- **Problem details**
Within the records below, find each line with the word "place" and copy it out.

- **Records shown**
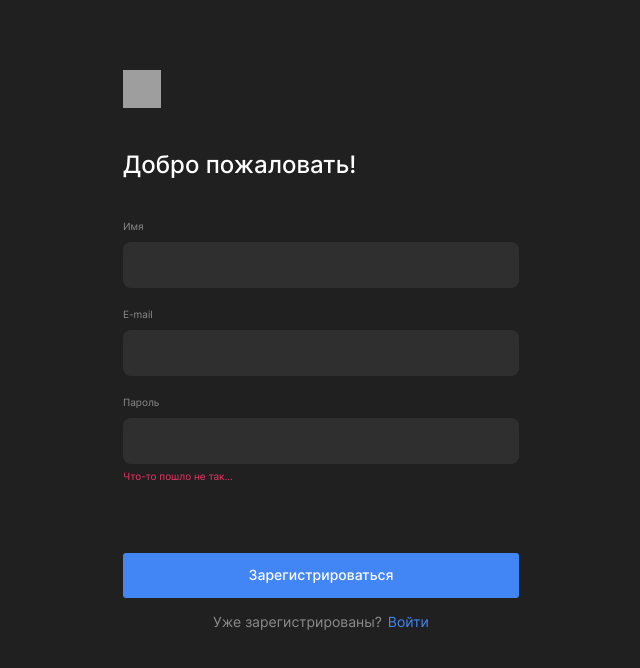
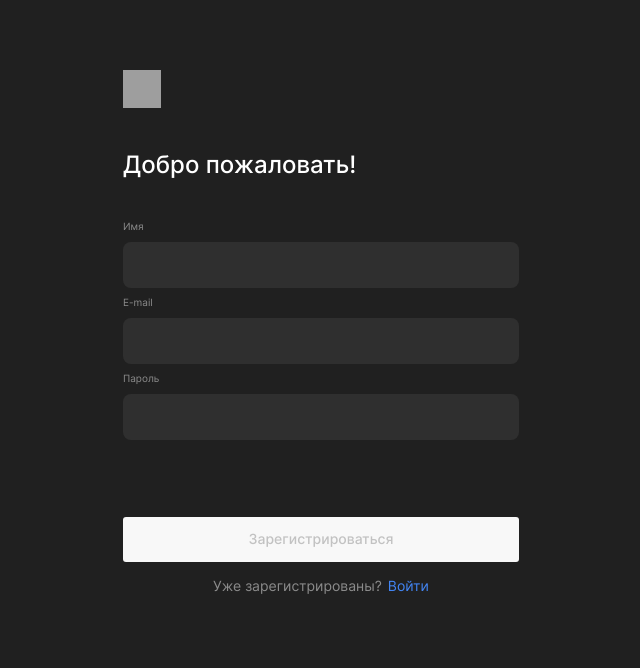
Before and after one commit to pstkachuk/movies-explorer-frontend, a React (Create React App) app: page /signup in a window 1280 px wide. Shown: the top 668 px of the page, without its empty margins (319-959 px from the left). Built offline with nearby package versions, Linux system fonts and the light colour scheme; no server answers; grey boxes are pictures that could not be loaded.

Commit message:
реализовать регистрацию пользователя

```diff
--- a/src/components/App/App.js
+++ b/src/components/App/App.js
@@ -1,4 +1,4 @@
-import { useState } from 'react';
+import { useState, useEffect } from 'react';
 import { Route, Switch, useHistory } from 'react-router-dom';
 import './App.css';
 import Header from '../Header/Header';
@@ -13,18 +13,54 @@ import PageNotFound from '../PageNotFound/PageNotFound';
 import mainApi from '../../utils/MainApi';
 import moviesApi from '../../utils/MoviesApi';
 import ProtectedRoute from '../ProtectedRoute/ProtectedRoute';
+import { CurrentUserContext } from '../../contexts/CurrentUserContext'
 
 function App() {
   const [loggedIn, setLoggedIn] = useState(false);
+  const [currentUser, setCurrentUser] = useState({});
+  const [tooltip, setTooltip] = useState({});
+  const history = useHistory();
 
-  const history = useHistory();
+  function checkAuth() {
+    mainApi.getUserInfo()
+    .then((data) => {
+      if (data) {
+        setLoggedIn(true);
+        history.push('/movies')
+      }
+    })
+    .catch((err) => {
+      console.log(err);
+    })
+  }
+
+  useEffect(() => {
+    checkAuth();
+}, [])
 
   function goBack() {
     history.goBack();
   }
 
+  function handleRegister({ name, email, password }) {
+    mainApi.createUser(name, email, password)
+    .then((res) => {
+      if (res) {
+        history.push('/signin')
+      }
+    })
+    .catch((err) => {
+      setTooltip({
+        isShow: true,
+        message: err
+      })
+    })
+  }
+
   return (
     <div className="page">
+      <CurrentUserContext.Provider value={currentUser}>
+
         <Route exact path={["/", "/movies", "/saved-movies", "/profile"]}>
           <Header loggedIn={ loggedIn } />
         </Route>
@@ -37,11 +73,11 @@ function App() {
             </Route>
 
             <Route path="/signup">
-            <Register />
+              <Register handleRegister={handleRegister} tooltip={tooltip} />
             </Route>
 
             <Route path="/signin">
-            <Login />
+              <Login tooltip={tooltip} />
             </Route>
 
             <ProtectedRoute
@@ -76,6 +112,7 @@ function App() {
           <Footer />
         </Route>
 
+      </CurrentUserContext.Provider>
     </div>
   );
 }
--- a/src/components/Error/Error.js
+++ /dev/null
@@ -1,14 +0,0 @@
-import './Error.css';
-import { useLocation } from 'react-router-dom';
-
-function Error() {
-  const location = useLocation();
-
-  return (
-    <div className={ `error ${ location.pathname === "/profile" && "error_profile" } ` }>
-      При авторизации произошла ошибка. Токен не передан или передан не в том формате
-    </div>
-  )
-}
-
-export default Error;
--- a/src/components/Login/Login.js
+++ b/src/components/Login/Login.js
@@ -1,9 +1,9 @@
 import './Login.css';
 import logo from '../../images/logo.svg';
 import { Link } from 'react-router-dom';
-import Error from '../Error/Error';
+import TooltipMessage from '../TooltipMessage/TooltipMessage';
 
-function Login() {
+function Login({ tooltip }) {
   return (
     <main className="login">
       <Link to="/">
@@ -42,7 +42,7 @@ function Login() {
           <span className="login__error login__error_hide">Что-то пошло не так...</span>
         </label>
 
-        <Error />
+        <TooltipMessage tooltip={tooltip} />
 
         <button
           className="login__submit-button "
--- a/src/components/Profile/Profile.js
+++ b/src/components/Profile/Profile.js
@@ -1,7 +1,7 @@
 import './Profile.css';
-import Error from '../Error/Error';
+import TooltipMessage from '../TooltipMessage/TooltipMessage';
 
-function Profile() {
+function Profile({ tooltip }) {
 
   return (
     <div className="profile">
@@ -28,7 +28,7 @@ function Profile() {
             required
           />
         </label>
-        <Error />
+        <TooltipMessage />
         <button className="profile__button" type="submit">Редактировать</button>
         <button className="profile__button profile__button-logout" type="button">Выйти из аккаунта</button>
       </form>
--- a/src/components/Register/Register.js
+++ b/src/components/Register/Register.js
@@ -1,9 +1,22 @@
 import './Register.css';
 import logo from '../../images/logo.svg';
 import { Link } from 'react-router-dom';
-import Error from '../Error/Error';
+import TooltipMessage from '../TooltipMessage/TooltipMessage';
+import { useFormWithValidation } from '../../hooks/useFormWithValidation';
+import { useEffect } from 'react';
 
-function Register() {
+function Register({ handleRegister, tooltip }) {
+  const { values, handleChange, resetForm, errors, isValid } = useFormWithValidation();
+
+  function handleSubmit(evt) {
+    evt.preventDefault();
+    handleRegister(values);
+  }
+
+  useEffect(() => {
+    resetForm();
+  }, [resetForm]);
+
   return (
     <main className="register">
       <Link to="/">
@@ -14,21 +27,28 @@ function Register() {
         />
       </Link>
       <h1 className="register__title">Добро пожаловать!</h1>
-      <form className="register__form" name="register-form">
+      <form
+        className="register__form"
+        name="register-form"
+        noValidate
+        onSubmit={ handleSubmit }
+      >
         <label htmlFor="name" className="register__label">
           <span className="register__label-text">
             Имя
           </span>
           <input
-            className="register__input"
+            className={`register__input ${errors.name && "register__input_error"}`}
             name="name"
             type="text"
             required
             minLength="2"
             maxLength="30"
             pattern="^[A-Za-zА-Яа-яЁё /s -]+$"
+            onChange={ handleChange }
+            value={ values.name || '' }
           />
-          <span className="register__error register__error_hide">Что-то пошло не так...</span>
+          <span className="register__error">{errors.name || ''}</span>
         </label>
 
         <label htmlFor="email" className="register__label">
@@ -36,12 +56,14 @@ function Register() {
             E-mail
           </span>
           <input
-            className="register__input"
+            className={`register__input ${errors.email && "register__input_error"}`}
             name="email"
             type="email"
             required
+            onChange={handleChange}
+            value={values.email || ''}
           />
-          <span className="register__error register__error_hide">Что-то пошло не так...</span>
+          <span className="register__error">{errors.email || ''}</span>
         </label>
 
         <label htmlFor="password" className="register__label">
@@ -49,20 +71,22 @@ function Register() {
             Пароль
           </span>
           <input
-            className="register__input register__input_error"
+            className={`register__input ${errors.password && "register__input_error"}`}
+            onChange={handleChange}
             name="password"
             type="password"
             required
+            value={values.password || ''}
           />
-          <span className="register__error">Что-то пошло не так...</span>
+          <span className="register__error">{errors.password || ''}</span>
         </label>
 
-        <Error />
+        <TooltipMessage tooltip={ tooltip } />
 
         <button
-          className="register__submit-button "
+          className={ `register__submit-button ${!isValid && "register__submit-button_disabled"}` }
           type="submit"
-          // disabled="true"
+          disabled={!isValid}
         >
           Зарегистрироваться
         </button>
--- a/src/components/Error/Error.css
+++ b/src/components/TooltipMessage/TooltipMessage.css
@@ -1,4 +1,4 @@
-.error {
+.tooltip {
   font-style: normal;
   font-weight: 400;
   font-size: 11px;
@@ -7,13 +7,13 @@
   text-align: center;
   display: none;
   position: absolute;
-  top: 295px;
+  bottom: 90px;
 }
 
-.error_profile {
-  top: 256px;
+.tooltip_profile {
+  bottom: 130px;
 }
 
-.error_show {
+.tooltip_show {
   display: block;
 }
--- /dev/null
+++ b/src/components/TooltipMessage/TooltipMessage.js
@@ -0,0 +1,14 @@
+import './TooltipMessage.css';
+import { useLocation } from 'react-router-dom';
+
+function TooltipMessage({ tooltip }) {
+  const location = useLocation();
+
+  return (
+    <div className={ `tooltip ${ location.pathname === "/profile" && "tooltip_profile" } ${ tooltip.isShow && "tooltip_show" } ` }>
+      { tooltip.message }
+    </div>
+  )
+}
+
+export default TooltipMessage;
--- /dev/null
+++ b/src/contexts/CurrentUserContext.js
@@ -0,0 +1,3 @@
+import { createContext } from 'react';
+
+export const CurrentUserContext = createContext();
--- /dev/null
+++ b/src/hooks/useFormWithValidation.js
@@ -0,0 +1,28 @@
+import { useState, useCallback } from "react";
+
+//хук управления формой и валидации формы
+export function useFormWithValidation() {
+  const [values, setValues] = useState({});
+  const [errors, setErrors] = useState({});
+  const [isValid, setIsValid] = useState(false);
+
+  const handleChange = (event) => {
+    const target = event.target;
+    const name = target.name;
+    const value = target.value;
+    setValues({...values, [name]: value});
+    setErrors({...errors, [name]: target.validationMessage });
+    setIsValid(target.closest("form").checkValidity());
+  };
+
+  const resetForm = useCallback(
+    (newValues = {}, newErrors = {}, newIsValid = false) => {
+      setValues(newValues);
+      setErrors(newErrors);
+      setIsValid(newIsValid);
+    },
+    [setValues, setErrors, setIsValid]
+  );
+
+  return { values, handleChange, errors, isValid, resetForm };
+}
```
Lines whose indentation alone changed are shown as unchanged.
* * *
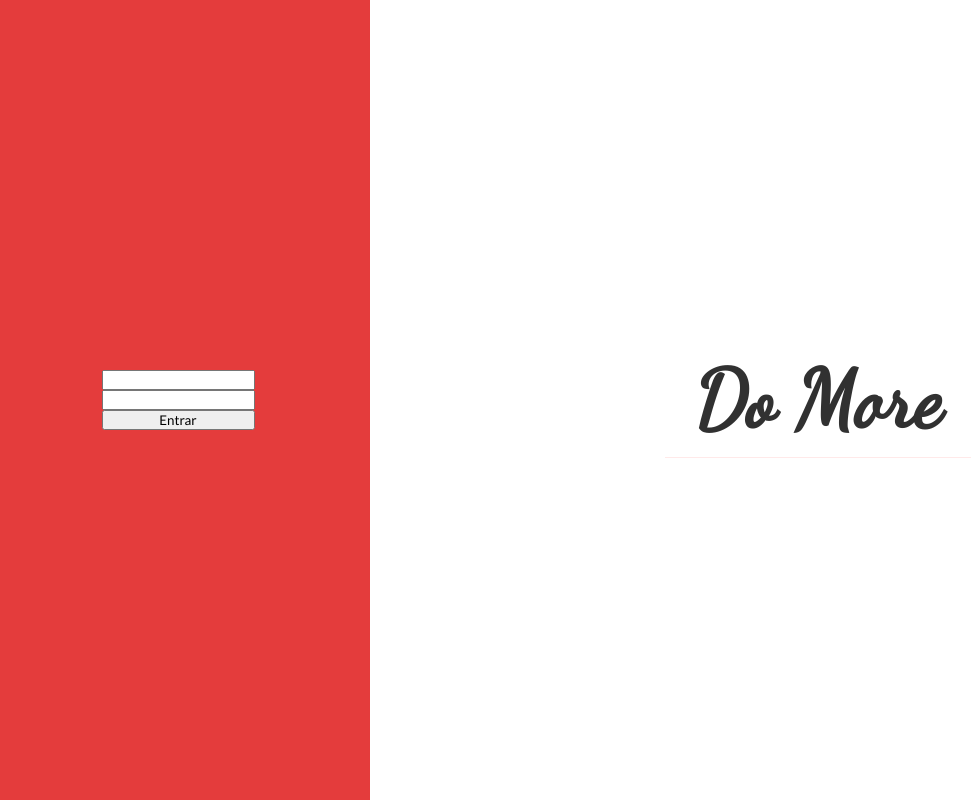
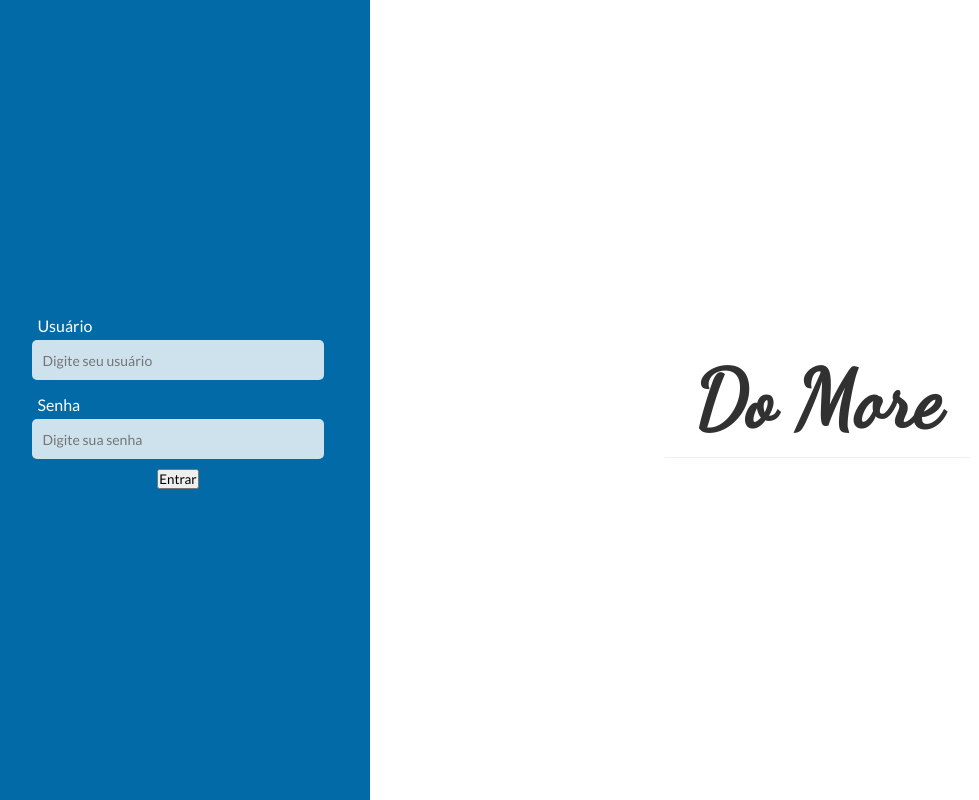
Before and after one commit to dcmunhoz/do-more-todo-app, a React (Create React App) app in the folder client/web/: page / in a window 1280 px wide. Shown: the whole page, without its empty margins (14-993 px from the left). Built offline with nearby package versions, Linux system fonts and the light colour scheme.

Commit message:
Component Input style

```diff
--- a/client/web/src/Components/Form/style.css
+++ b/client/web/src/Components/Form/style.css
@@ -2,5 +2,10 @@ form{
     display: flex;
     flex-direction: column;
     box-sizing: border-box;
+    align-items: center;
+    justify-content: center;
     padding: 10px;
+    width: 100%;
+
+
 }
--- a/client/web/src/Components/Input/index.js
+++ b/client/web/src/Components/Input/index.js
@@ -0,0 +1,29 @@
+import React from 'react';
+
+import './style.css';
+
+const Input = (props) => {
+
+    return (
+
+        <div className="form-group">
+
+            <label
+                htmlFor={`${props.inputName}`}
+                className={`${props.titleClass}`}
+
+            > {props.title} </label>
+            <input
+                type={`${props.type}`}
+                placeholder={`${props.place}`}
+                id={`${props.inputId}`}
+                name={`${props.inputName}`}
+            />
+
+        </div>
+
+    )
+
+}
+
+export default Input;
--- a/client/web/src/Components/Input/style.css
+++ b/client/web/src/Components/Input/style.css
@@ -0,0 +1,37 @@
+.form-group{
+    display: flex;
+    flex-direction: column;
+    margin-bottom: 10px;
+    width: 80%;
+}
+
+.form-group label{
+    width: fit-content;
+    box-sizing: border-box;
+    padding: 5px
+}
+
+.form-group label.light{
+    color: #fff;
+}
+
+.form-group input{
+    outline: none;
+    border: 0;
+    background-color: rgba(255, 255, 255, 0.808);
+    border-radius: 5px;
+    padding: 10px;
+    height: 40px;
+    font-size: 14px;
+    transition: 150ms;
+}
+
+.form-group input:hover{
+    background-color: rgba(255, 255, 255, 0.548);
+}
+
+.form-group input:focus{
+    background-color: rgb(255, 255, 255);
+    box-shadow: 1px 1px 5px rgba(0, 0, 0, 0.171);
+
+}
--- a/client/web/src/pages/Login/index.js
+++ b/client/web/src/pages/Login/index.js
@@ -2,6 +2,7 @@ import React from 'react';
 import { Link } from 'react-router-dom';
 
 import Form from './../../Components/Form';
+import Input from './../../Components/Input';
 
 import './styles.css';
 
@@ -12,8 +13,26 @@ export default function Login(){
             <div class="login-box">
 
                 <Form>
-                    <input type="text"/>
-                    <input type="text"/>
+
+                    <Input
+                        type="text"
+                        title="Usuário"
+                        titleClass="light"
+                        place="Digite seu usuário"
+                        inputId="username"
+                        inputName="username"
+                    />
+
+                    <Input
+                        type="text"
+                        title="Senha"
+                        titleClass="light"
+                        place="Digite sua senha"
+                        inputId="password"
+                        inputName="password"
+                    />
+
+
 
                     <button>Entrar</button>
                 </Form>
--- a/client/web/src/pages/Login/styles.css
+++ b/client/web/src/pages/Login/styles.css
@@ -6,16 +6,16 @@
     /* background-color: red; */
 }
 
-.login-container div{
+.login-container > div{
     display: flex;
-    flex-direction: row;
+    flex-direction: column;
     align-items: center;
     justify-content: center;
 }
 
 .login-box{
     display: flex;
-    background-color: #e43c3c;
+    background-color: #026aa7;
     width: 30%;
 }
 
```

- **Result for this exercise**
+                placeholder={`${props.place}`}
+                        place="Digite seu usuário"
+                        place="Digite sua senha"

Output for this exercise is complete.